[Dataset entries]
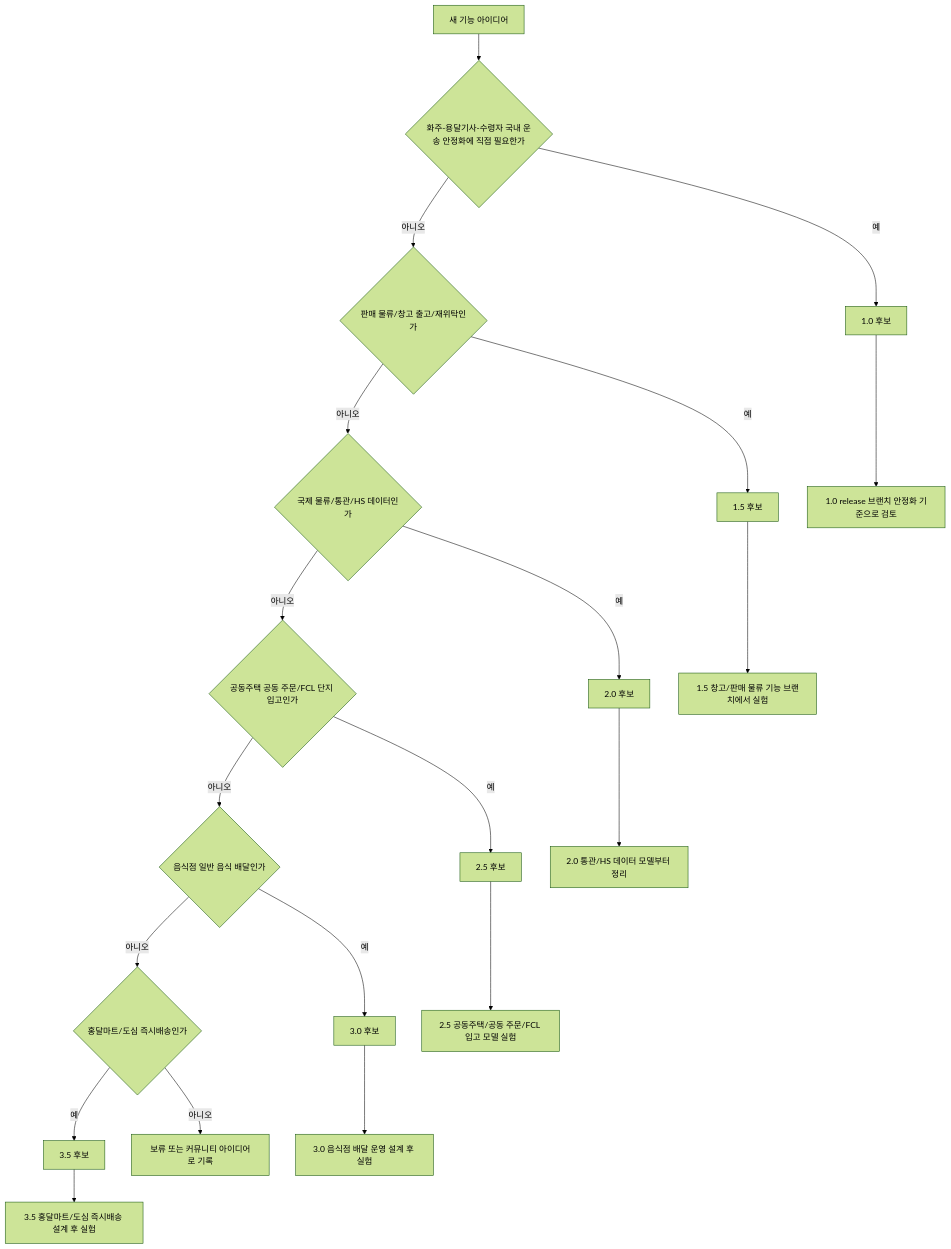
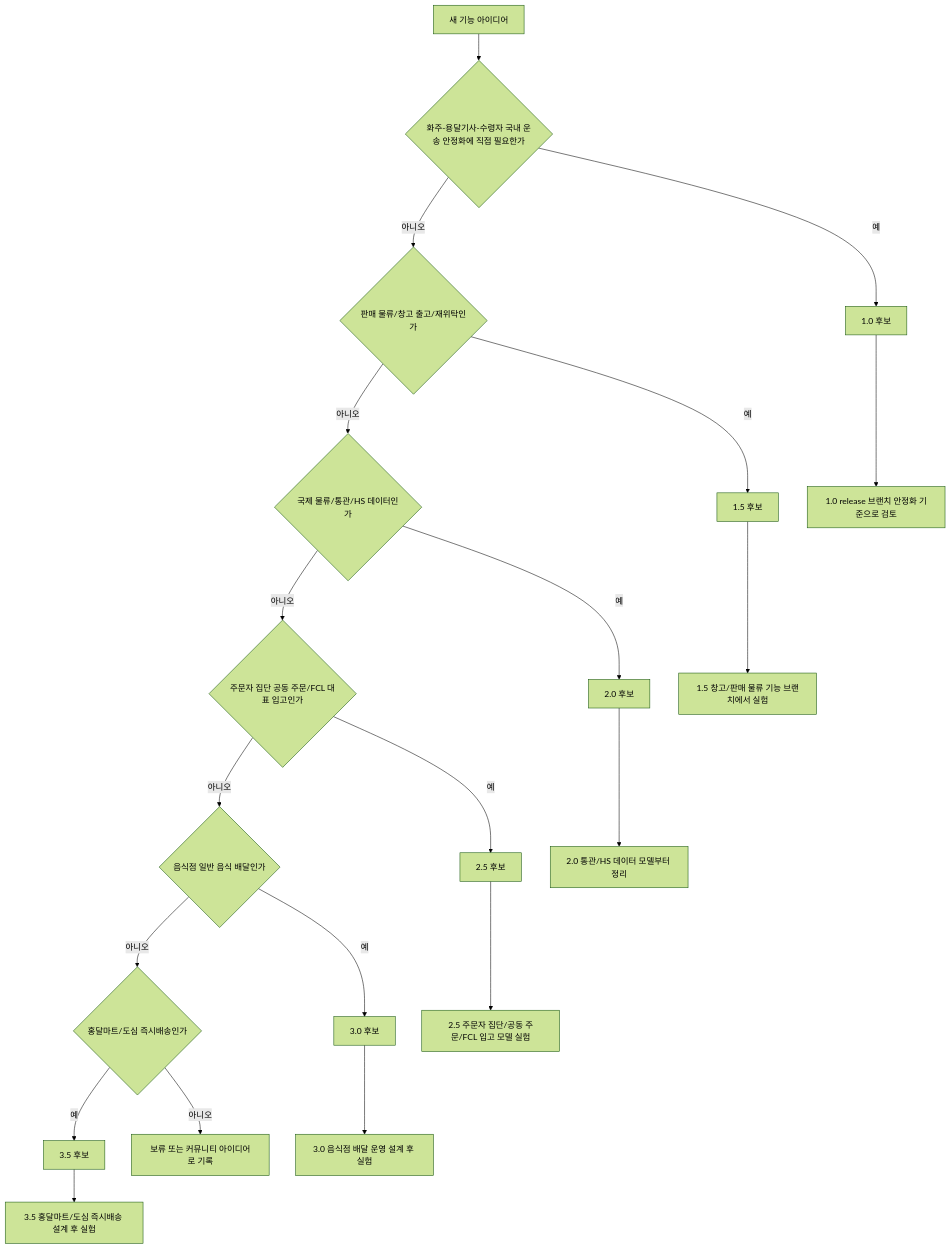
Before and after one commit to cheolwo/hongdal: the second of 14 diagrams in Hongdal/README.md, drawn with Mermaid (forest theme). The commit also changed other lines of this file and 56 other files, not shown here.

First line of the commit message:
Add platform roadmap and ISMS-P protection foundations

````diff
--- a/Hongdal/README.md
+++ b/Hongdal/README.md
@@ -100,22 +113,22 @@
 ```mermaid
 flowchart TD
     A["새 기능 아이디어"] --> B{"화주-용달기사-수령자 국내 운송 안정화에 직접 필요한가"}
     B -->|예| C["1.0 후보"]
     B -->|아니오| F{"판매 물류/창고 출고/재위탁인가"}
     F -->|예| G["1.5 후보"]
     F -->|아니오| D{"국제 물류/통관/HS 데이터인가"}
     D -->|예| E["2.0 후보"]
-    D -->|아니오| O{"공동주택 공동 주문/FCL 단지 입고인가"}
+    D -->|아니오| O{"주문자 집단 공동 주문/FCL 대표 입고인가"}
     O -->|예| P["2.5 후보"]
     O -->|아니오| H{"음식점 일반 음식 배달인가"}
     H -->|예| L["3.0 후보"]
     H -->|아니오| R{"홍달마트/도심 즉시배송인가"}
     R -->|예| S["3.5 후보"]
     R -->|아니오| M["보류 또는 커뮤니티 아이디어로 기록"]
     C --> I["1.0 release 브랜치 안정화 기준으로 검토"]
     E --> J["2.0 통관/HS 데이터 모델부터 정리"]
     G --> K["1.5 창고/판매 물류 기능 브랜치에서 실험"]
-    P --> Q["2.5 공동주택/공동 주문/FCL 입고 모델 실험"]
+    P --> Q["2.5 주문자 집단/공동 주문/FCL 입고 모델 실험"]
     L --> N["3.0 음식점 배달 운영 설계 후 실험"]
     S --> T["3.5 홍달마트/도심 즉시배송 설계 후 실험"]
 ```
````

» YOUR GOAL
What the answer needs is every line from the data above with "README" in it.

» COMPLETED TASK
Before and after one commit to cheolwo/hongdal: the second of 14 diagrams in Hongdal/README.md, drawn with Mermaid (forest theme). The commit also changed other lines of this file and 56 other files, not shown here.
--- a/Hongdal/README.md
+++ b/Hongdal/README.md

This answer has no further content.